Version difference data:
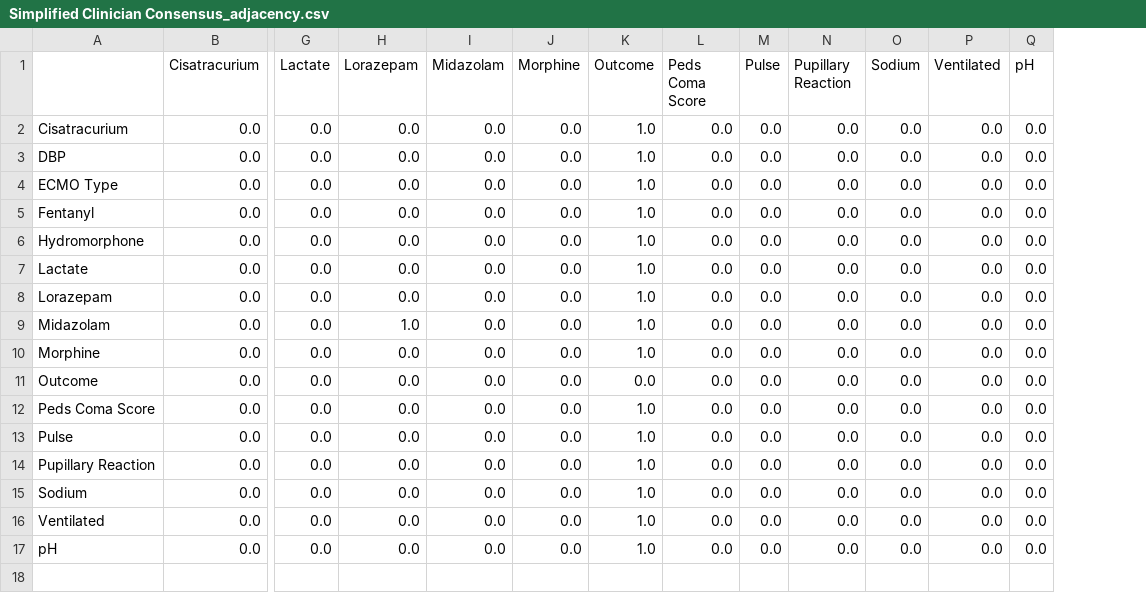
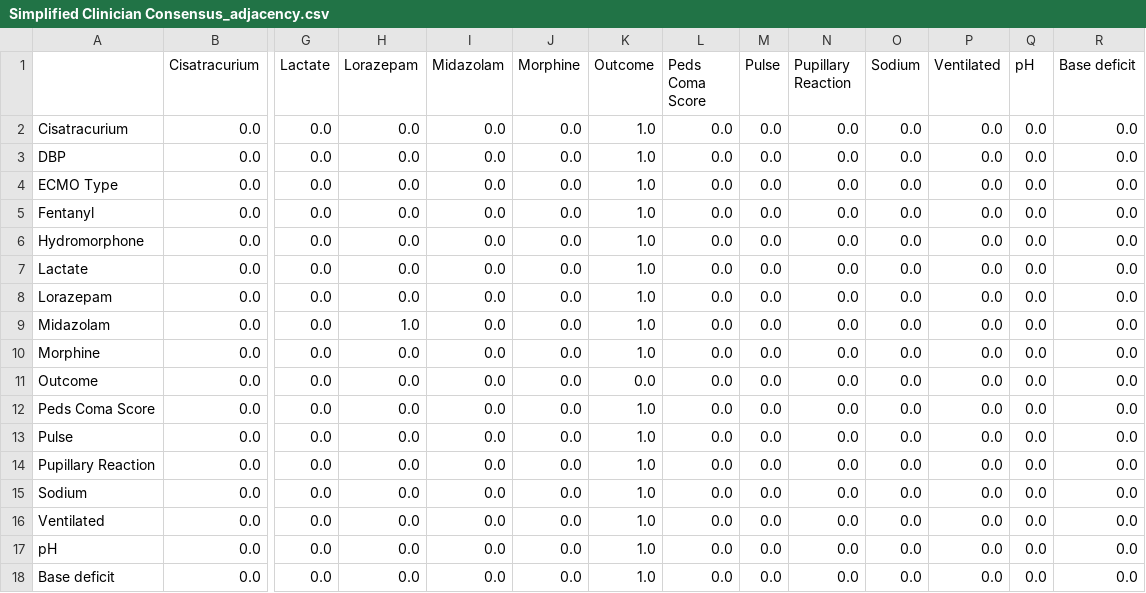
Before and after one commit to edpclau/CSL_ABD, a CSV file: DAGs/Simplified Clinician Consensus_adjacency.csv, drawn as a sheet; only a part is shown, gaps mark what is left out; rows hold the shown columns only; the diff names each change by its address in the sheet, - before the commit and + after, or states it on an @@ line.

```diff
--- a/DAGs/Simplified Clinician Consensus_adjacency.csv
+++ b/DAGs/Simplified Clinician Consensus_adjacency.csv
+column R (Base deficit), rows 2-17: all 0.0
+row 18: Base deficit | 0.0 | 0.0 | 0.0 | 0.0 | 0.0 | 1.0 | 0.0 | 0.0 | 0.0 | 0.0 | 0.0 | 0.0 | 0.0
```
Also changed, not shown: DAGs/Simplified Clinician Consensus + Simplified Golem_adjacency.csv, DAGs/Simplified Clinician Consensus + Simplified PCMB_adjacency.csv, 12 other files.
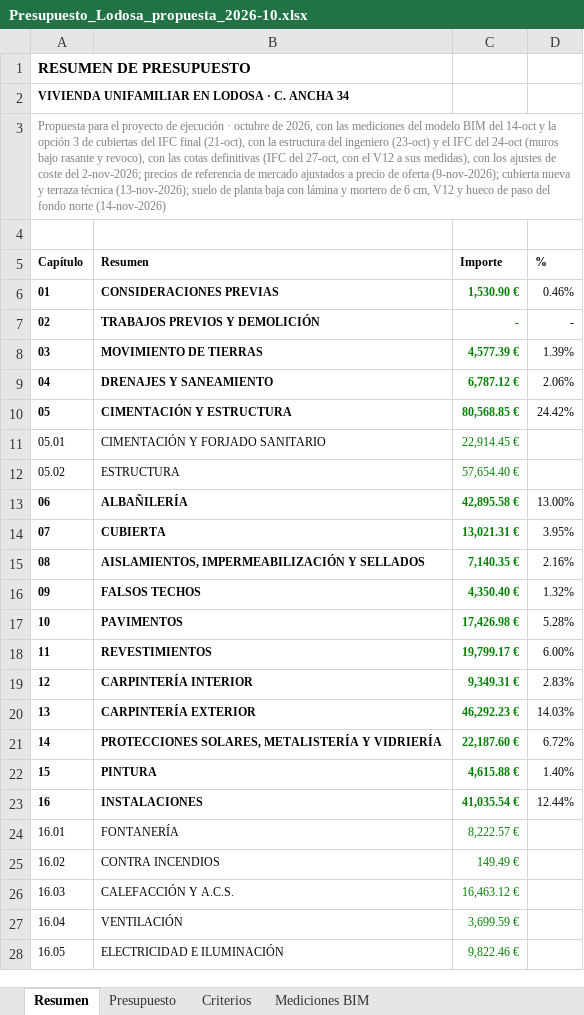
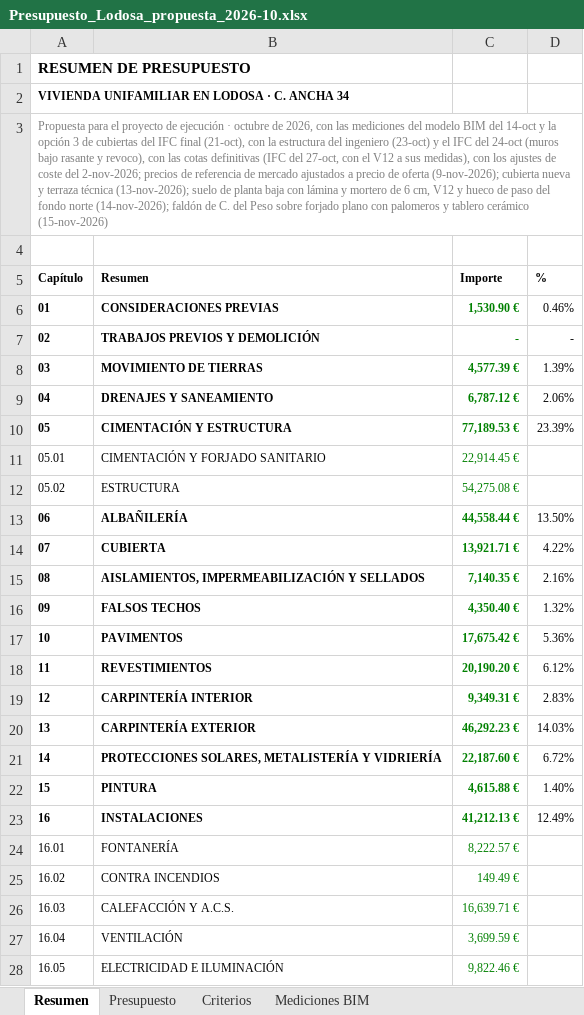
Before and after one commit to kikeelrojo/visor-arrova, an Excel workbook: datos/lodosa/presupuestos/Presupuesto_Lodosa_propuesta_2026-10.xlsx, sheet Resumen, drawn as a sheet; only a part is shown; values as stored, in another font and other column widths than the file's, no borders; the diff names each change by its address in the sheet, - before the commit and + after, or states it on an @@ line.

```diff
--- a/datos/lodosa/presupuestos/Presupuesto_Lodosa_propuesta_2026-10.xlsx (sheet Resumen)
+++ b/datos/lodosa/presupuestos/Presupuesto_Lodosa_propuesta_2026-10.xlsx (sheet Resumen)
-A3 (Capítulo): …fondo norte (14-nov-2026)
+A3 (Capítulo): …fondo norte (14-nov-2026); faldón de C. del Peso sobre forjado plano con palomeros y tablero cerámico (15-nov-2026)
-C10 (Importe): 80,568.85 €
+C10 (Importe): 77,189.53 €
-D10 (%): 24.42%
+D10 (%): 23.39%
-C12 (Importe): 57,654.40 €
+C12 (Importe): 54,275.08 €
-C13 (Importe): 42,895.58 €
+C13 (Importe): 44,558.44 €
-D13 (%): 13.00%
+D13 (%): 13.50%
-C14 (Importe): 13,021.31 €
+C14 (Importe): 13,921.71 €
-D14 (%): 3.95%
+D14 (%): 4.22%
-C17 (Importe): 17,426.98 €
+C17 (Importe): 17,675.42 €
-D17 (%): 5.28%
+D17 (%): 5.36%
-C18 (Importe): 19,799.17 €
+C18 (Importe): 20,190.20 €
-D18 (%): 6.00%
+D18 (%): 6.12%
-C23 (Importe): 41,035.54 €
+C23 (Importe): 41,212.13 €
-D23 (%): 12.44%
+D23 (%): 12.49%
-C26 (Importe): 16,463.12 €
+C26 (Importe): 16,639.71 €
```
Also changed, not shown: sheet Presupuesto, sheet Mediciones BIM, sheet Criterios, formulas that keep their value, hidden cells, datos/lodosa/presupuestos/Presupuesto_Conjunto_Lodosa_2026-10.xlsx, 12 other files.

Task directions:
Among the lines above, show every one that contains the string "datos".

Answer section:
Before and after one commit to kikeelrojo/visor-arrova, an Excel workbook: datos/lodosa/presupuestos/Presupuesto_Lodosa_propuesta_2026-10.xlsx, sheet Resumen, drawn as a sheet; only a part is shown; values as stored, in another font and other column widths than the file's, no borders; the diff names each change by its address in the sheet, - before the commit and + after, or states it on an @@ line.
--- a/datos/lodosa/presupuestos/Presupuesto_Lodosa_propuesta_2026-10.xlsx (sheet Resumen)
+++ b/datos/lodosa/presupuestos/Presupuesto_Lodosa_propuesta_2026-10.xlsx (sheet Resumen)
Also changed, not shown: sheet Presupuesto, sheet Mediciones BIM, sheet Criterios, formulas that keep their value, hidden cells, datos/lodosa/presupuestos/Presupuesto_Conjunto_Lodosa_2026-10.xlsx, 12 other files.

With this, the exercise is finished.